1975 The Academy of Political Science
ISSN
0032-3195
eISSN
1538-165X
DOI
10.2307/2148303
Publisher site
See Article on Publisher Site

Abstract

544 I POLITICAL SCIENCE QUARTERLY fact that blacks are residentially more segregated than formerly, even if better housed, should somehow be viewed as a negative factor. This prointegration bias emerges intermittently throughout the book and consequently flaws the analysis, but because it is explicitly stated the reader can make allowances for it. The status of marriage and the family was viewed as having exhibited serious deterioration during the period under study and the authors do not hide their concern for what this trend may presage. A final section summarizes the findings and asks if the dream can be realized.
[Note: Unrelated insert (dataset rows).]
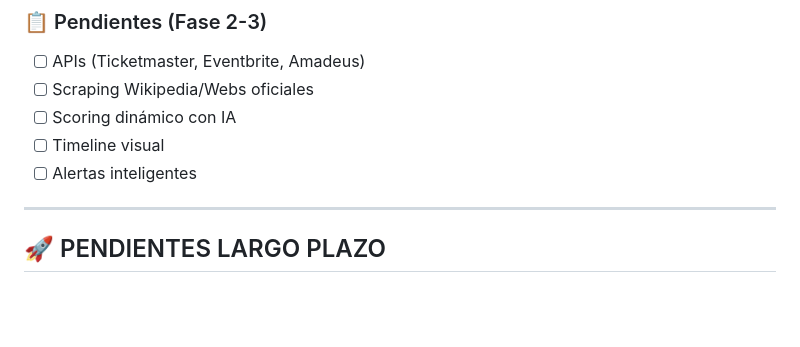
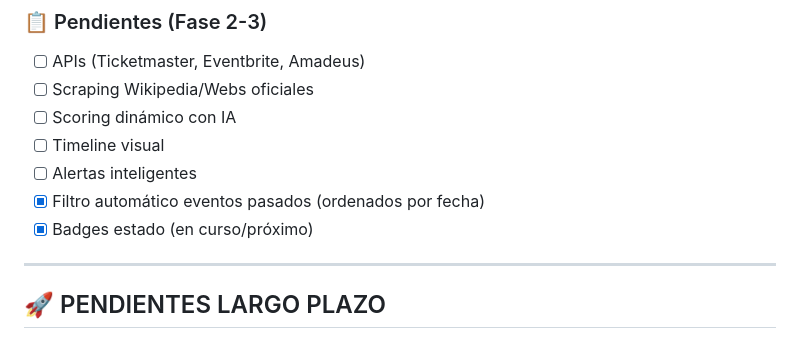
Before and after one commit to mcasrom/viaje-con-inteligencia, a Markdown page: wayahead.md, the part around the change. Rendered like a GitHub page; blank space fills up the shorter version.

Commit message:
docs: wayahead - filtro automático eventos

```diff
--- a/wayahead.md
+++ b/wayahead.md
@@ -285,6 +285,8 @@ I = 0.4A + 0.3M + 0.3S
 - [ ] Scoring dinámico con IA
 - [ ] Timeline visual
 - [ ] Alertas inteligentes
+- [x] Filtro automático eventos pasados (ordenados por fecha)
+- [x] Badges estado (en curso/próximo)
 
 ---
 
```
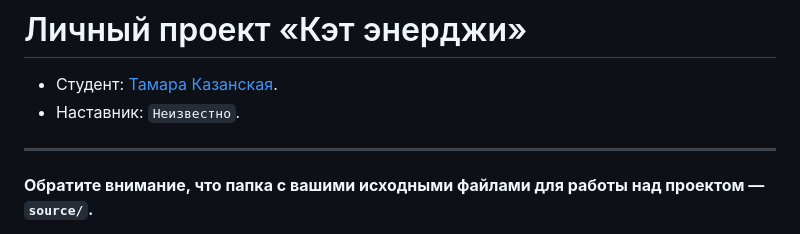
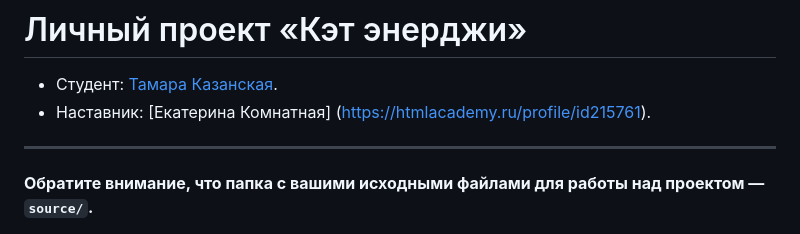
Before and after one commit to htmlacademy-adaptive/2384389-cat-energy-29, a Markdown page: Readme.md, the part around the change. Rendered like a GitHub page.

Commit message:
Добавляет имя наставника

```diff
--- a/Readme.md
+++ b/Readme.md
@@ -1,7 +1,7 @@
 # Личный проект «Кэт энерджи»
 
 * Студент: [Тамара Казанская](https://up.htmlacademy.ru/adaptive/29/user/2384389).
-* Наставник: `Неизвестно`.
+* Наставник: [Екатерина Комнатная] (https://htmlacademy.ru/profile/id215761).
 
 ---
 
```
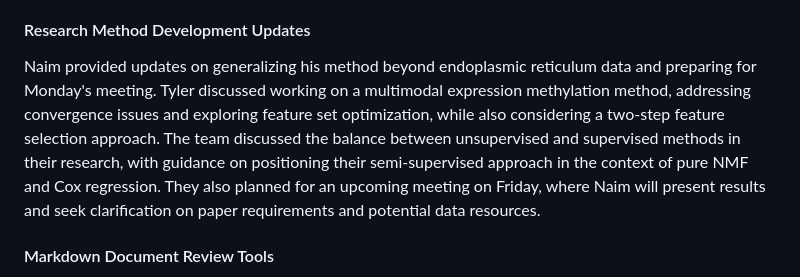
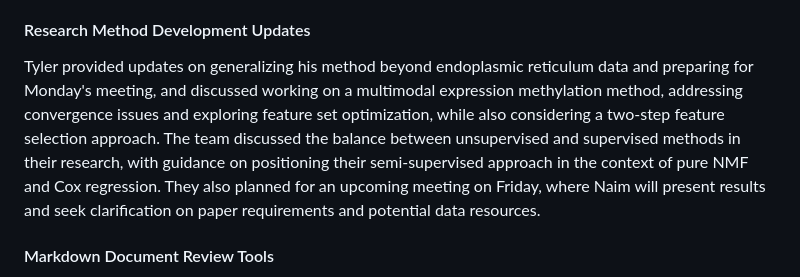
Before and after one commit to rashidlab/lab-handbook, a Markdown page: meeting-notes/2026/2026-10-22-lab-meeting.md, the part around the change. GitHub-like rendering.

Commit message:
docs: attribute method-generalization update to Tyler in 2026-10-22 notes
Co-Authored-By: Claude Opus 5.5 <noreply@anthropic.com>

```diff
--- a/meeting-notes/2026/2026-10-22-lab-meeting.md
+++ b/meeting-notes/2026/2026-10-22-lab-meeting.md
@@ -60,7 +60,7 @@ Naim discussed his experience using AI tools like Codex and Claude for literatur
 Naim discussed the strengths and limitations of Codex and Claude AI tools, noting that Codex excels at implementation and debugging but struggles with planning, while Claude is better at planning and creativity. He shared his setup using automated hooks to review code diffs and manage context resets, particularly for Claude which offers better efficiency with newer models like Opus 5.5. The discussion also covered practical considerations around working with AI tools in cluster environments, including potential security concerns with persistent SSH connections, and concluded with a brief mention of thesis formatting tools.
 
 #### Research Method Development Updates
-Naim provided updates on generalizing his method beyond endoplasmic reticulum data and preparing for Monday's meeting. Tyler discussed working on a multimodal expression methylation method, addressing convergence issues and exploring feature set optimization, while also considering a two-step feature selection approach. The team discussed the balance between unsupervised and supervised methods in their research, with guidance on positioning their semi-supervised approach in the context of pure NMF and Cox regression. They also planned for an upcoming meeting on Friday, where Naim will present results and seek clarification on paper requirements and potential data resources.
+Tyler provided updates on generalizing his method beyond endoplasmic reticulum data and preparing for Monday's meeting, and discussed working on a multimodal expression methylation method, addressing convergence issues and exploring feature set optimization, while also considering a two-step feature selection approach. The team discussed the balance between unsupervised and supervised methods in their research, with guidance on positioning their semi-supervised approach in the context of pure NMF and Cox regression. They also planned for an upcoming meeting on Friday, where Naim will present results and seek clarification on paper requirements and potential data resources.
 
 #### Markdown Document Review Tools
 Naim discussed tools for reviewing Markdown documents and code files, specifically mentioning Obsidian as a helpful local editing tool for Markdown files that allows for searching and organizing project notes. He explained that while Obsidian provides good functionality for managing local content, it requires adding files to a vault first for one-time access, which can be inconvenient. The discussion also touched on alternatives like Notion and workarounds for integrating with Microsoft services through Gmail and Chrome extensions due to IT restrictions on certain tools.
```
Here the book is most disappointing—-perhaps inevitably so. To their credit, the authors project a fairly gloomy outlook in terms of the general mood of the society as regards a repetition of the admittedly inadequate experiment of the 1960s. They might have been even more pessimistic than they were, for their projections were couched primarily in sociopolitical terms. But the economic realities, which are likely to prove a formidable hindrance to future rapid in­ crease in the United States GNP, are likely to be even more intractable obstacles to black progress than is the political mood of the nation. Black

Journal

Political Science QuarterlyOxford University Press

Published: Sep 15, 1975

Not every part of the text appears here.